The competition is intense at the International Canoe Federation Dragon Boat World Championships.

Since 1996 when the Olympic rowing, canoeing and kayaking events were held at Lake Lanier, the venue’s prestige has grown exponentially. Now known as Lake Lanier Olympic Park, it has drawn a host of prestigious events including U.S. national championships in all three sports.

Two years ago it was the site for the Pan-American Championships drawing athletes from throughout the hemisphere. But this year it will draw athletes from around the world as it hosts the International Canoe Federation Dragon Boat World Championships.

Lake Lanier is now recognized as one of the best competition venues in the world for flatwater sports with a 1.9-mile course sheltered from wind that also has become famous as a training venue located 49 miles northeast of Atlanta.

The annual Atlanta Hong Kong Dragon Boat Festival in its 23rd year has grown as well with 80 boats enrolled representing corporate and club teams and drawing as many as 7,000 spectators annually. It will be held only a few days before the ICF event begins on Sept. 12.

And even though the annual Atlanta event has become a popular event and kept the sport’s profile highlighted, Eugene Hanratty, the executive director of the festival, told Global Atlanta that the ICF’s event is the top-ranked one in its field in the world and has no formal relationship with the Atlanta festival.

“They scout out the best,” he said. “Their paddlers are really good.”

The event will draw tens of thousands of visitors from around the world to witness the national team competitions. It is the first time that it has been held in the United States with past venues having been in Russia, Poland and Hungary. Last year it was held in Venice, Italy.

While the registration remains open today, by early September when the competition officially begins on Sept. 12th at least 25 countries are to be represented.

Tim Evans, vice president for economic development at the Great Hall County Chamber of Commerce, said that the championship will provide an economic boost for the county much the way that the Petit Le Mans Race at Road Atlanta in Braselton brings race car enthusiasts from across the globe.

In addition to filling hotel rooms and providing a boost to local restaurants, the championship will require numerous volunteers to help direct traffic and provide directions for the foreigners.

“The U.S., I think, will have one of the largest teams with 160,” he said, “but Germany will have 150 and there will be large teams from Poland, Hungary and Canada.”

Preparations have begun in earnest. On May 14, Gainesville-Hall County officials met with U.S. Rep. Doug Collins of the 9th District and members of Atlanta’s consular corps to discuss and help prepare for the championships.

As an indication of the international interest in the championships, representatives from the diplomatic missions of Canada, Czech Republic, Germany, Japan, Korea, Mexico and Switzerland participated in the briefing.
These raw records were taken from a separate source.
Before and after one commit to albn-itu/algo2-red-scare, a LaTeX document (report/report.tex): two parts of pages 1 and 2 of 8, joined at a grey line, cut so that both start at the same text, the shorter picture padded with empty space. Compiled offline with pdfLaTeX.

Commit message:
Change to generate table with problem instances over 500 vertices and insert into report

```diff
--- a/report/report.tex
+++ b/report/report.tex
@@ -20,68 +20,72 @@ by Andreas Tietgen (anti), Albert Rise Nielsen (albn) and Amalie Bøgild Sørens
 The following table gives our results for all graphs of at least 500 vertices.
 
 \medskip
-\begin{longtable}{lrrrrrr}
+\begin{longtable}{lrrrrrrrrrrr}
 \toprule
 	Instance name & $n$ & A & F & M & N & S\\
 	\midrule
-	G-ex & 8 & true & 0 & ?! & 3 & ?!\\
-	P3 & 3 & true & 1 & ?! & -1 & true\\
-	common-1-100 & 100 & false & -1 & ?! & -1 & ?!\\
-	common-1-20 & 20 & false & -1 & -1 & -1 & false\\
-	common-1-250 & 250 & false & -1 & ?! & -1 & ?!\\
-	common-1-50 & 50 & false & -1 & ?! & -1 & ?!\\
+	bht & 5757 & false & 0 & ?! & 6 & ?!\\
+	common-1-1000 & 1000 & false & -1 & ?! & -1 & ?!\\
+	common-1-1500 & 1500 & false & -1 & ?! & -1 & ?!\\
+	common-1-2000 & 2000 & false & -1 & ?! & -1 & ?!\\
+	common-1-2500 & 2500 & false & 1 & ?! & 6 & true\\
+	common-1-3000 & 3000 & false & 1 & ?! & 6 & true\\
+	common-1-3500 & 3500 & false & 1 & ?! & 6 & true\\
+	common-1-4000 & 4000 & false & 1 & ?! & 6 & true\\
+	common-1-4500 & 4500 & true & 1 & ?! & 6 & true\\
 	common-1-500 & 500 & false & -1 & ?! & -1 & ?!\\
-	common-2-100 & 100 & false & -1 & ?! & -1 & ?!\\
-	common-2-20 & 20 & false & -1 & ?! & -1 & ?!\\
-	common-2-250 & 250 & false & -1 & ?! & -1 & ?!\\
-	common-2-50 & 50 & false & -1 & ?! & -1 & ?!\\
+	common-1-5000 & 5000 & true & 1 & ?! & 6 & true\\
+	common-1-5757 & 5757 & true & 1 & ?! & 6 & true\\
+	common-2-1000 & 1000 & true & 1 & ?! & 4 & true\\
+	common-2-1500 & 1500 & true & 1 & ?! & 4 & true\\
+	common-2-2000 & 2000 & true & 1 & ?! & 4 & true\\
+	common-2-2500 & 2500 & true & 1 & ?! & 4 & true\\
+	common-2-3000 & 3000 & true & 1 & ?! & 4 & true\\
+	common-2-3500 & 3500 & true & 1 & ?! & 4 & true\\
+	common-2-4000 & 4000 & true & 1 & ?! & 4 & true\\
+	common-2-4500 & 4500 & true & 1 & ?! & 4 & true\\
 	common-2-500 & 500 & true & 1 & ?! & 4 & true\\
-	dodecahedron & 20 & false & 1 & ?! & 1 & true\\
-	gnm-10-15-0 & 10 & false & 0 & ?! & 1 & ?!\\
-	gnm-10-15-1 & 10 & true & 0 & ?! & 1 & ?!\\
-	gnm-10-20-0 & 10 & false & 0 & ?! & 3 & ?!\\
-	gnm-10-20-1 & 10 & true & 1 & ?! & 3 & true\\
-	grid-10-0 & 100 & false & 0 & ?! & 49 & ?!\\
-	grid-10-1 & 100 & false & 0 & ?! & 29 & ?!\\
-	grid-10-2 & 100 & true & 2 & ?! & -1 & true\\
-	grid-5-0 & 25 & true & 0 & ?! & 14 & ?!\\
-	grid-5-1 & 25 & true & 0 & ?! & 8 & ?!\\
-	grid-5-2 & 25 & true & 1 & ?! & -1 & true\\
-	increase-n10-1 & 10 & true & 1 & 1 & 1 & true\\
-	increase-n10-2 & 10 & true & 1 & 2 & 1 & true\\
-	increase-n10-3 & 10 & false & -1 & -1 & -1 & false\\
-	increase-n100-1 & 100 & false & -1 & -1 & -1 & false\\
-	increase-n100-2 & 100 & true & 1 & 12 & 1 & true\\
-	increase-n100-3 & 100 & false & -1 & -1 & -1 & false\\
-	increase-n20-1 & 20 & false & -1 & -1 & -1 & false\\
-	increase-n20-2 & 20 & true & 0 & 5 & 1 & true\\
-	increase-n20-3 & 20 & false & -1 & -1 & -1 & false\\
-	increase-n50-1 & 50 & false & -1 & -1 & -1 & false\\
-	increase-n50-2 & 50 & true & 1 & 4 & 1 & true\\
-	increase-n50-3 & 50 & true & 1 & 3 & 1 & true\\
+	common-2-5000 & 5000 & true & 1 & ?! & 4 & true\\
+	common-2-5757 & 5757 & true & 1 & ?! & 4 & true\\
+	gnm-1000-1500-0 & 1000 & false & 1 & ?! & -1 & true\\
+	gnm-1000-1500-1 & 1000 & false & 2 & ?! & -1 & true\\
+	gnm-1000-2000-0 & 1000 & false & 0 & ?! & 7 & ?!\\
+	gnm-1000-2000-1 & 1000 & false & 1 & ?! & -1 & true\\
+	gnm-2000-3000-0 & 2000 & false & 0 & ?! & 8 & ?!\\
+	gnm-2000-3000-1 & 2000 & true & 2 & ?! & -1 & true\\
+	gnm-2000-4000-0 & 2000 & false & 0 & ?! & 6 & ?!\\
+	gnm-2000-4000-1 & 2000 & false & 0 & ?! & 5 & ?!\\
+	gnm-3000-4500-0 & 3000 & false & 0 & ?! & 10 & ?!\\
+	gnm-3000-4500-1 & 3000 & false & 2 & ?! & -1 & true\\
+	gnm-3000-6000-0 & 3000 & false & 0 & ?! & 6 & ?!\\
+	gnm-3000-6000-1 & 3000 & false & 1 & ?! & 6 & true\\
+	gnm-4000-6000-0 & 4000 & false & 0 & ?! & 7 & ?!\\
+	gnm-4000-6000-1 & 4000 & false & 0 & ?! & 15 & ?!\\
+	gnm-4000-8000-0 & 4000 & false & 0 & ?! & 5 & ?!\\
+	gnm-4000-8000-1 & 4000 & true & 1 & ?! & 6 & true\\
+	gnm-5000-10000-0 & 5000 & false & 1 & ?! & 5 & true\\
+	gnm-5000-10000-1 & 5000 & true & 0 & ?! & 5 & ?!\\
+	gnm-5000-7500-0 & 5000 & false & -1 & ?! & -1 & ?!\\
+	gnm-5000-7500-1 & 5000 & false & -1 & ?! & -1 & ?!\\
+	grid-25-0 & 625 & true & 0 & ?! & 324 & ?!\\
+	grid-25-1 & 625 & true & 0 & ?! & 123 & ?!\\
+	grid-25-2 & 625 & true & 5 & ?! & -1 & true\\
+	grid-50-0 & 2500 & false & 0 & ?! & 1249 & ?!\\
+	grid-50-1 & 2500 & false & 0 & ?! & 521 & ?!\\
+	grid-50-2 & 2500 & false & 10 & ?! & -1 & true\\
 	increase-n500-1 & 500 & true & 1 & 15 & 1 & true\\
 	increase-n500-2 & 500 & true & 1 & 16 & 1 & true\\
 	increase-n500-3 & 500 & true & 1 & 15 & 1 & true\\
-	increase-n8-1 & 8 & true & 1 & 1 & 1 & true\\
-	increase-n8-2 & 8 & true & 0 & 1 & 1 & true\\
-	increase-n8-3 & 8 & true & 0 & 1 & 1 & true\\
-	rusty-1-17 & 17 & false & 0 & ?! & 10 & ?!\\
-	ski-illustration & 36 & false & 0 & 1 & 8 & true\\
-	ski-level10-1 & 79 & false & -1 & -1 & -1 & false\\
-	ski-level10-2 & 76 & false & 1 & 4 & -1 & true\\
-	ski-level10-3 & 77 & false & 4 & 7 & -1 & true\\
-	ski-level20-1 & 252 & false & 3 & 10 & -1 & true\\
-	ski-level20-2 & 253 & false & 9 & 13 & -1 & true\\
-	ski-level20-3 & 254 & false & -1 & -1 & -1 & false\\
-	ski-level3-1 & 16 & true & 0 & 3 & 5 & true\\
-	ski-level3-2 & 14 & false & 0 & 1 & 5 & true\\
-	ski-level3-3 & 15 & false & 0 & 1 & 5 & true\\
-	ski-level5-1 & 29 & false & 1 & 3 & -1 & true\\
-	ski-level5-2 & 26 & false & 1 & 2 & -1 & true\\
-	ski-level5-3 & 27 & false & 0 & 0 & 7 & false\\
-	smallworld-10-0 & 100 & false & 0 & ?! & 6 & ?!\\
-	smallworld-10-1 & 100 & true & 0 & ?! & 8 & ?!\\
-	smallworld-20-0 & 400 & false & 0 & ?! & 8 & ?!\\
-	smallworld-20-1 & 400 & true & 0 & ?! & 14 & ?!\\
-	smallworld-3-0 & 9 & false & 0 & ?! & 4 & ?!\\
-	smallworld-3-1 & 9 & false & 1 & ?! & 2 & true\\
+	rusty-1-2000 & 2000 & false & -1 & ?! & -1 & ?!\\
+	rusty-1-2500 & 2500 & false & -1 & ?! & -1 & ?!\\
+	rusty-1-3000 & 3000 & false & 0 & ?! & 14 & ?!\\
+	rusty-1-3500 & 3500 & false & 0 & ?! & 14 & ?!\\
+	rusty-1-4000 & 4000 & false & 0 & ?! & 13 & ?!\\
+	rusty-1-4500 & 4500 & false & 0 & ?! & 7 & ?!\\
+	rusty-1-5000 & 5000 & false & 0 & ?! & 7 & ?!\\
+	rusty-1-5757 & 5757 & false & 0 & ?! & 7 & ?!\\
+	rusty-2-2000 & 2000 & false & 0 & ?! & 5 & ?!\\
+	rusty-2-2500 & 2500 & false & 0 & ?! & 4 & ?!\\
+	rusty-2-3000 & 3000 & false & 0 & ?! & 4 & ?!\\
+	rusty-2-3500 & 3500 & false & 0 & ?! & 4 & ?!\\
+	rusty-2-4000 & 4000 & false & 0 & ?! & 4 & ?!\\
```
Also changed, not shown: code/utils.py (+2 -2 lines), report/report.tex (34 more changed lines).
To date, the following national teams are among the early confirmations to participate: Armenia, Canada, Czech Republic, Germany, Ghana, Hong Kong, Hungary, India, Italy, Japan, Puerto Rico, Russia, Switzerland, Ukraine and the United States.

When it was discovered that more dragon boats were needed to accommodate the teams, Tatsumi Intermodal USA, which is based in Osaka, Japan, and established a facility in Hall County to support its customer, Kubota Manufacturing of America Corp., ordered from China the boats and is currently storing them in two holding facilities, providing another indication of how important the championships are viewed, according to Mr. Evans.

Mr. Evans said that several years ago a Georgia delegation visited the company in Osaka, which also has a venue for dragon boat competitions.

To learn more about the ICF championships, call Robyn Lynch, executive director, at 770-530-7152 or click here.